### THE TASK
Below are entries; count each line that holds the word "span" and report the number without any other words.

((

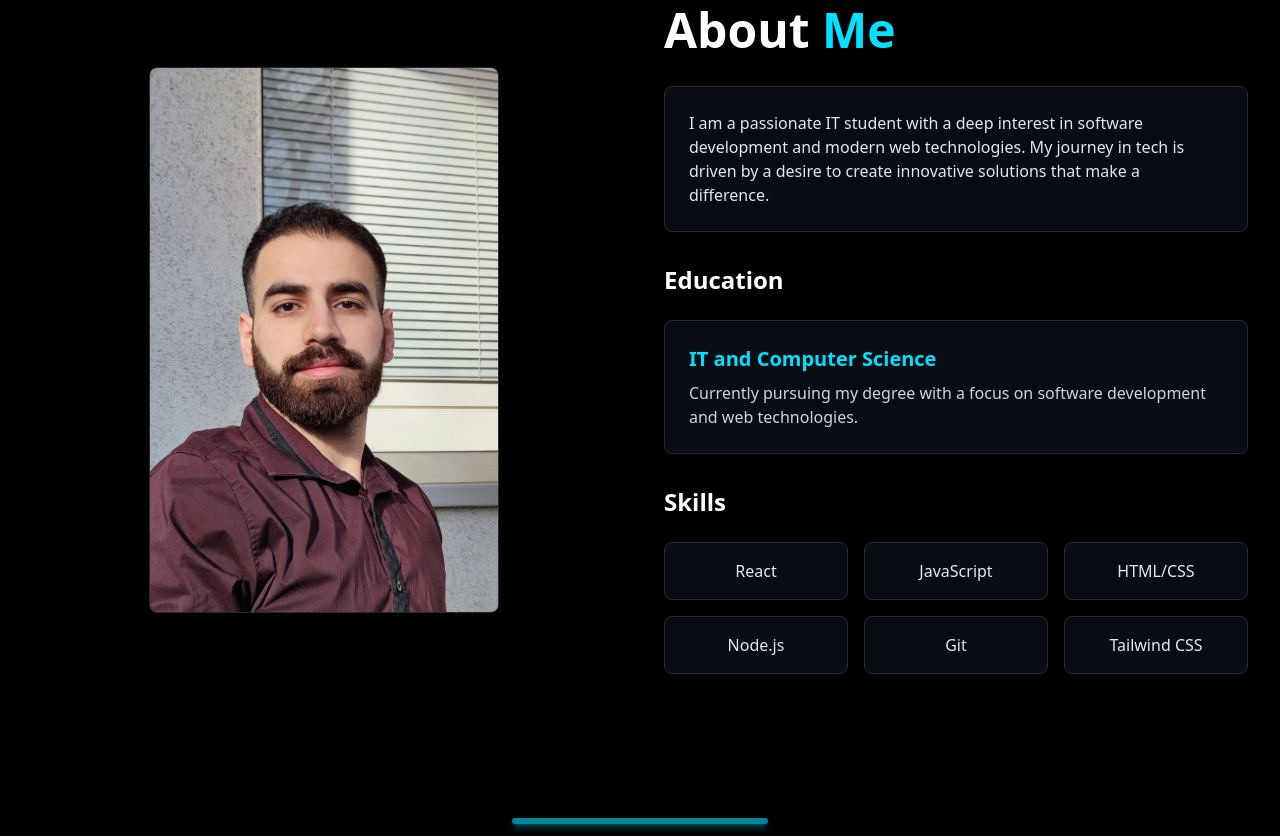
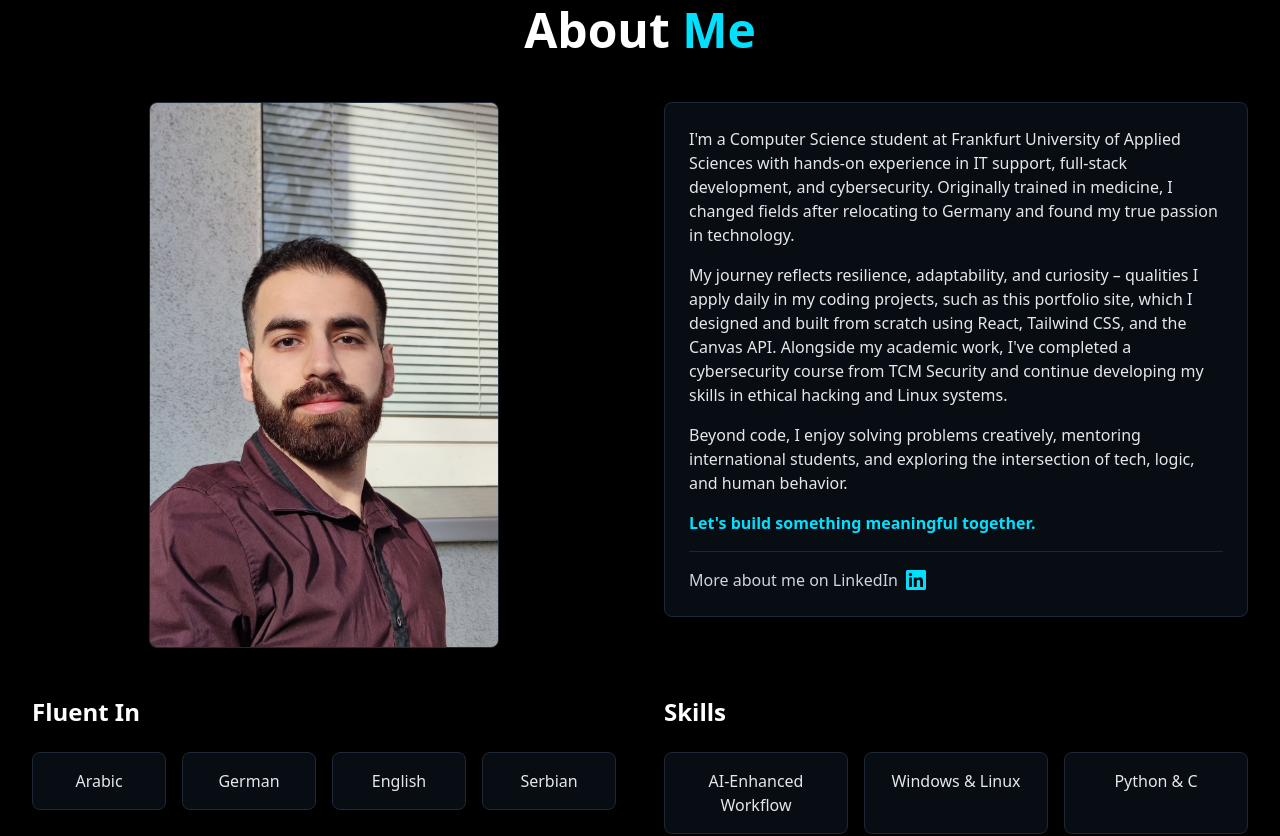
Before and after one commit to Kaesar515/personal-portfolio, a React (Vite) app: page / in a window 1280 px wide. Shown: the part 960-1796 px from the top of the page. Built offline with nearby package versions, Linux system fonts and the light colour scheme.

Commit message:
feat(about): update layout, content, and links for About page

```diff
--- a/src/components/about/AboutPage.jsx
+++ b/src/components/about/AboutPage.jsx
@@ -1,12 +1,23 @@
 import React from 'react';
+import { Link } from 'react-router-dom';
 import profilePhoto from '../../assets/images/profile/profile-photo.jpg';
 
 const AboutPage = () => {
   return (
     <div className="min-h-screen py-16 sm:py-24">
       <div className="max-w-7xl mx-auto px-4 sm:px-6 lg:px-8">
-        <div className="grid grid-cols-1 lg:grid-cols-2 gap-12 items-center">
-          {/* Image Section */}
+
+        {/* Centered Title */}
+        <div className="text-center mb-12">
+          <h1 className="text-4xl md:text-5xl font-bold [text-shadow:0_1px_6px_rgba(0,0,0,0.9)]">
+            <span className="text-white">About </span>
+            <span className="text-[#00e1ff]">Me</span>
+          </h1>
+        </div>
+
+        {/* First Row: Image and Main Text */}
+        <div className="grid grid-cols-1 lg:grid-cols-2 gap-12 lg:items-start mb-12">
+          {/* Left Column: Image */}
           <div className="flex justify-center">
             <div className="w-[60%] aspect-w-4 aspect-h-5 rounded-lg overflow-hidden shadow-xl bg-gray-900/50 backdrop-blur-sm border border-gray-800">
               <img
@@ -17,40 +28,74 @@ const AboutPage = () => {
             </div>
           </div>
 
-          {/* Content Section */}
-          <div className="space-y-8">
-            <h1 className="text-4xl md:text-5xl font-bold [text-shadow:0_1px_6px_rgba(0,0,0,0.9)]">
-              <span className="text-white">About </span>
-              <span className="text-[#00e1ff]">Me</span>
-            </h1>
-
+          {/* Right Column: About Me Prose */}
           <div className="prose prose-lg text-gray-200 max-w-none">
-              <div className="bg-gray-900/50 backdrop-blur-sm rounded-lg p-6 border border-gray-800">
-                <p className="">
-                  I am a passionate IT student with a deep interest in software development
-                  and modern web technologies. My journey in tech is driven by a desire
-                  to create innovative solutions that make a difference.
+            <div className="bg-gray-900/50 backdrop-blur-sm rounded-lg p-6 border border-gray-800 space-y-4">
+              <p>
+                I'm a Computer Science student at Frankfurt University of Applied Sciences with hands-on experience in IT support, full-stack development, and cybersecurity. Originally trained in medicine, I changed fields after relocating to Germany and found my true passion in technology.
               </p>
+              <p>
+                My journey reflects resilience, adaptability, and curiosity – qualities I apply daily in my coding projects, such as this portfolio site, which I designed and built from scratch using React, Tailwind CSS, and the Canvas API. Alongside my academic work, I've completed a cybersecurity course from TCM Security and continue developing my skills in ethical hacking and Linux systems.
+              </p>
+              <p>
+                Beyond code, I enjoy solving problems creatively, mentoring international students, and exploring the intersection of tech, logic, and human behavior.
+              </p>
+              <p className="text-[#00e1ff] font-semibold">
+                Let's build something meaningful together.
+              </p>
+              <div className="pt-4 border-t border-gray-700/50">
+                <a
+                  href="https://www.linkedin.com/in/ali-ajib-5a5b5c/"
+                  target="_blank"
+                  rel="noopener noreferrer"
+                  className="inline-flex items-center text-gray-300 hover:text-[#00e1ff] transition-colors duration-300 group"
+                >
+                  <span>More about me on LinkedIn</span>
+                  <svg className="h-5 w-5 ml-2 text-[#00e1ff] group-hover:text-[#00f2ff] transition-colors duration-300" fill="currentColor" viewBox="0 0 24 24" aria-hidden="true">
+                    <path d="M20.447 20.452h-3.554v-5.569c0-1.328-.027-3.037-1.852-3.037-1.853 0-2.136 1.445-2.136 2.939v5.667H9.351V9h3.414v1.561h.046c.477-.9 1.637-1.85 3.37-1.85 3.601 0 4.267 2.37 4.267 5.455v6.286zM5.337 7.433c-1.144 0-2.063-.926-2.063-2.065 0-1.138.92-2.063 2.063-2.063 1.14 0 2.064.925 2.064 2.063 0 1.139-.925 2.065-2.064 2.065zm1.782 13.019H3.555V9h3.564v11.452zM22.225 0H1.771C.792 0 0 .774 0 1.729v20.542C0 23.227.792 24 1.771 24h20.451C23.2 24 24 23.227 24 22.271V1.729C24 .774 23.2 0 22.222 0h.003z" />
+                  </svg>
+                </a>
+              </div>
+            </div>
           </div>
         </div>
 
+        {/* Second Row: Fluent In and Skills */}
+        <div className="grid grid-cols-1 lg:grid-cols-2 gap-12 lg:items-start">
+          {/* Left Column: Fluent In */}
           <div className="space-y-6">
-              <h2 className="text-2xl font-bold text-white [text-shadow:0_1px_6px_rgba(0,0,0,0.9)]">Education</h2>
-              <div className="bg-gray-900/50 backdrop-blur-sm rounded-lg p-6 border border-gray-800">
-                <h3 className="text-xl font-semibold text-[#00e1ff]">
-                  IT and Computer Science
-                </h3>
-                <p className="text-gray-300 mt-2">
-                  Currently pursuing my degree with a focus on software development
-                  and web technologies.
-                </p>
+            <h2 className="text-2xl font-bold text-white [text-shadow:0_1px_6px_rgba(0,0,0,0.9)]">Fluent In</h2>
+            <div className="grid grid-cols-2 sm:grid-cols-4 gap-4">
+              {[
+                'Arabic',
+                'German',
+                'English',
+                'Serbian'
+              ].map((language) => (
+                <div
+                  key={language}
+                  className="bg-gray-900/50 backdrop-blur-sm rounded-lg p-4 border border-gray-800 text-center hover:border-[#00e1ff] transition-colors duration-300"
+                >
+                  <span className="text-gray-200">{language}</span>
+                </div>
+              ))}
             </div>
           </div>
 
+          {/* Right Column: Skills */}
           <div className="space-y-6">
             <h2 className="text-2xl font-bold text-white [text-shadow:0_1px_6px_rgba(0,0,0,0.9)]">Skills</h2>
             <div className="grid grid-cols-2 sm:grid-cols-3 gap-4">
-                {['React', 'JavaScript', 'HTML/CSS', 'Node.js', 'Git', 'Tailwind CSS'].map((skill) => (
+              {[
+                'AI-Enhanced Workflow',
+                'Windows & Linux',
+                'Python & C',
+                'HTML & CSS',
+                'SQL',
+                'Cybersecurity',
+                'Problem Solving',
+                'And More'
+              ].map((skill) => (
                 <div
                   key={skill}
                   className="bg-gray-900/50 backdrop-blur-sm rounded-lg p-4 border border-gray-800 text-center hover:border-[#00e1ff] transition-colors duration-300"
@@ -61,7 +106,7 @@ const AboutPage = () => {
             </div>
           </div>
         </div>
-        </div>
+
       </div>
     </div>
   );
```
Lines whose indentation alone changed are shown as unchanged.
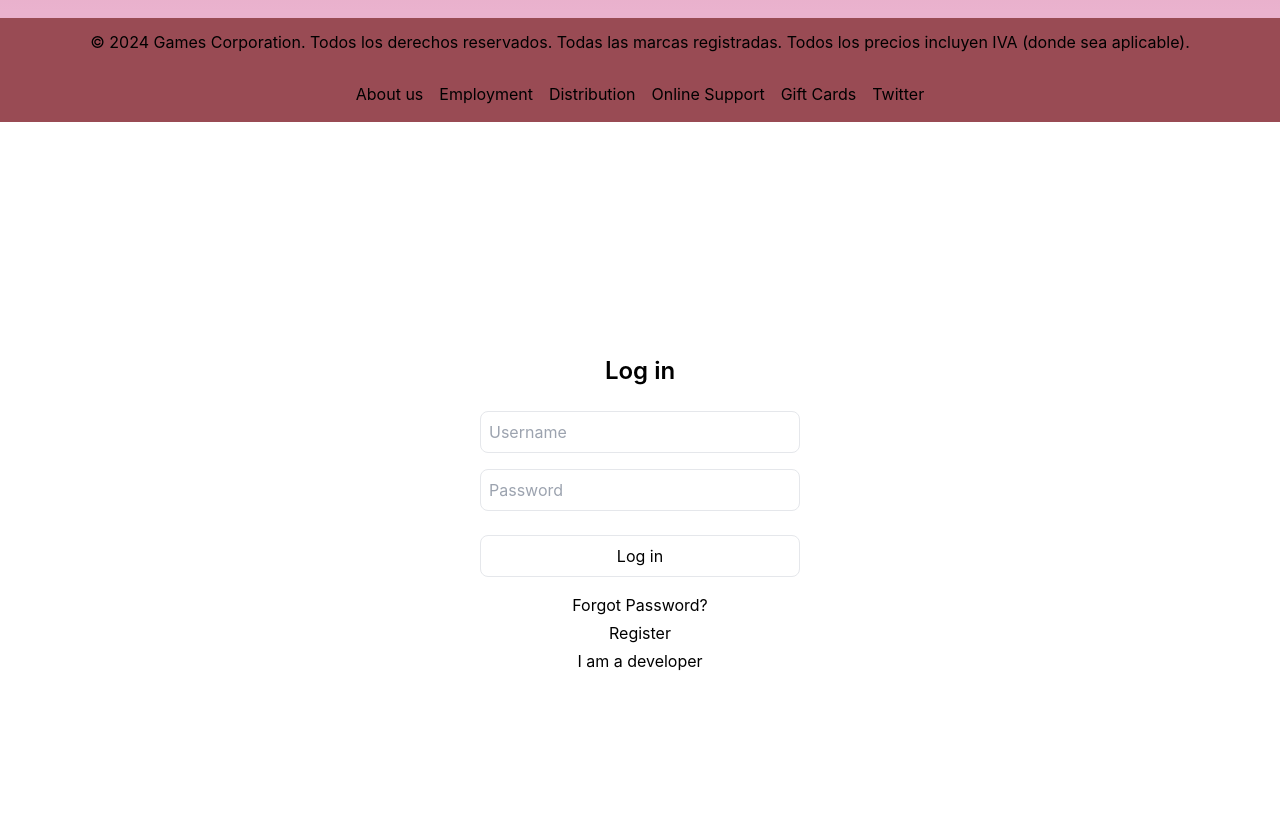
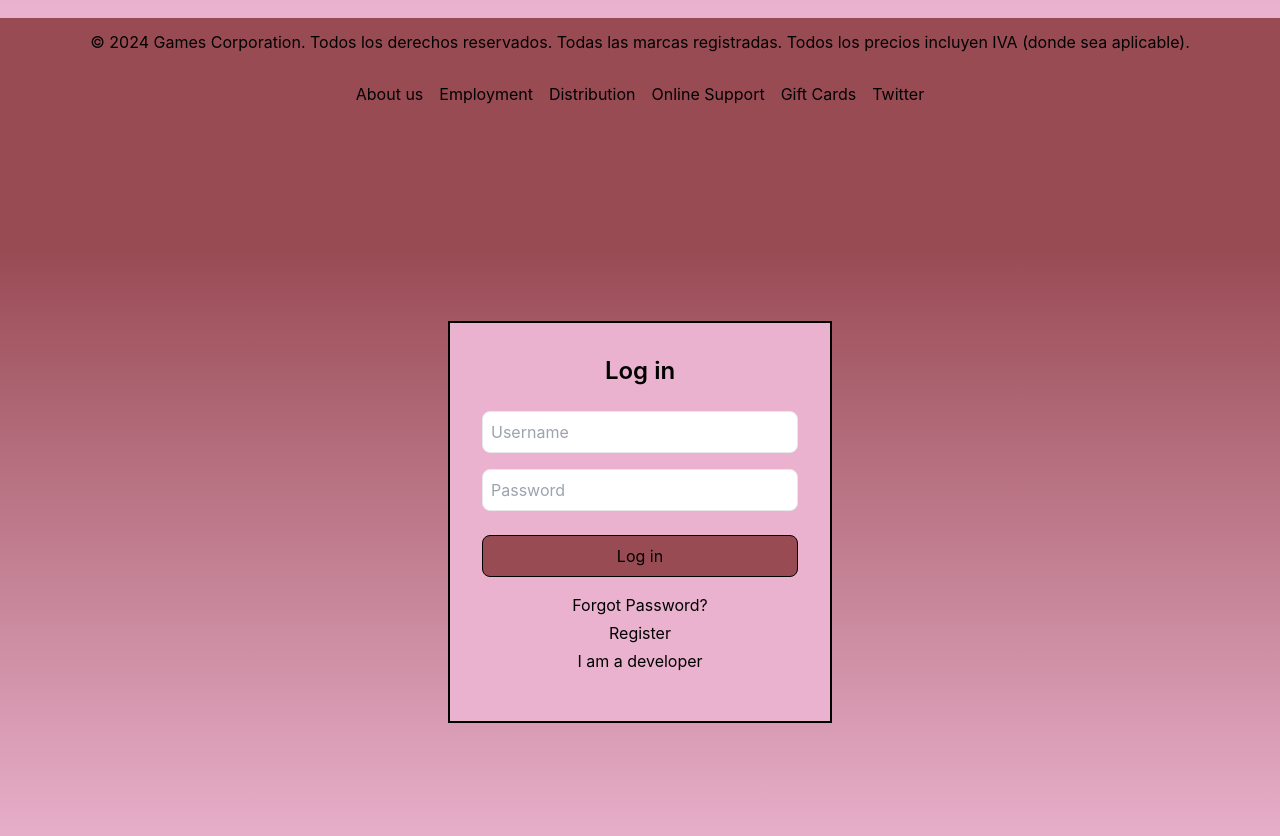
Before and after one commit to cristianvictorkim/videogameMarketplace, a React (Create React App) app in the folder steam/: page / in a window 1280 px wide. Shown: the part 1266-2102 px from the top of the page. Built offline with nearby package versions, Linux system fonts and the light colour scheme.

Commit message:
Log in con style

```diff
--- a/steam/src/components/UserLogIn.js
+++ b/steam/src/components/UserLogIn.js
@@ -2,8 +2,8 @@ import React from 'react';
 
 const UserLogIn = () => {
     return (
-      <div className="flex items-center justify-center min-h-screen">
-        <form className="p-8 w-full max-w-sm">
+      <div className="gradient flex items-center justify-center min-h-screen">
+        <form className="p-8 w-full max-w-sm bg-main-color border-2 border-black">
           <h2 className="text-2xl font-semibold mb-6 text-center">Log in</h2>
           <div className="mb-4">
             <input
@@ -22,7 +22,7 @@ const UserLogIn = () => {
           </div>
           <button
             type="submit"
-            className="w-full p-2 border rounded-lg"
+            className="w-full p-2 border rounded-lg border-black bg-btn-color"
           >
             Log in
           </button>
```
Also changed, not shown: steam/src/App.js (line endings or trailing spaces).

))

### EXPECTED ANSWER
6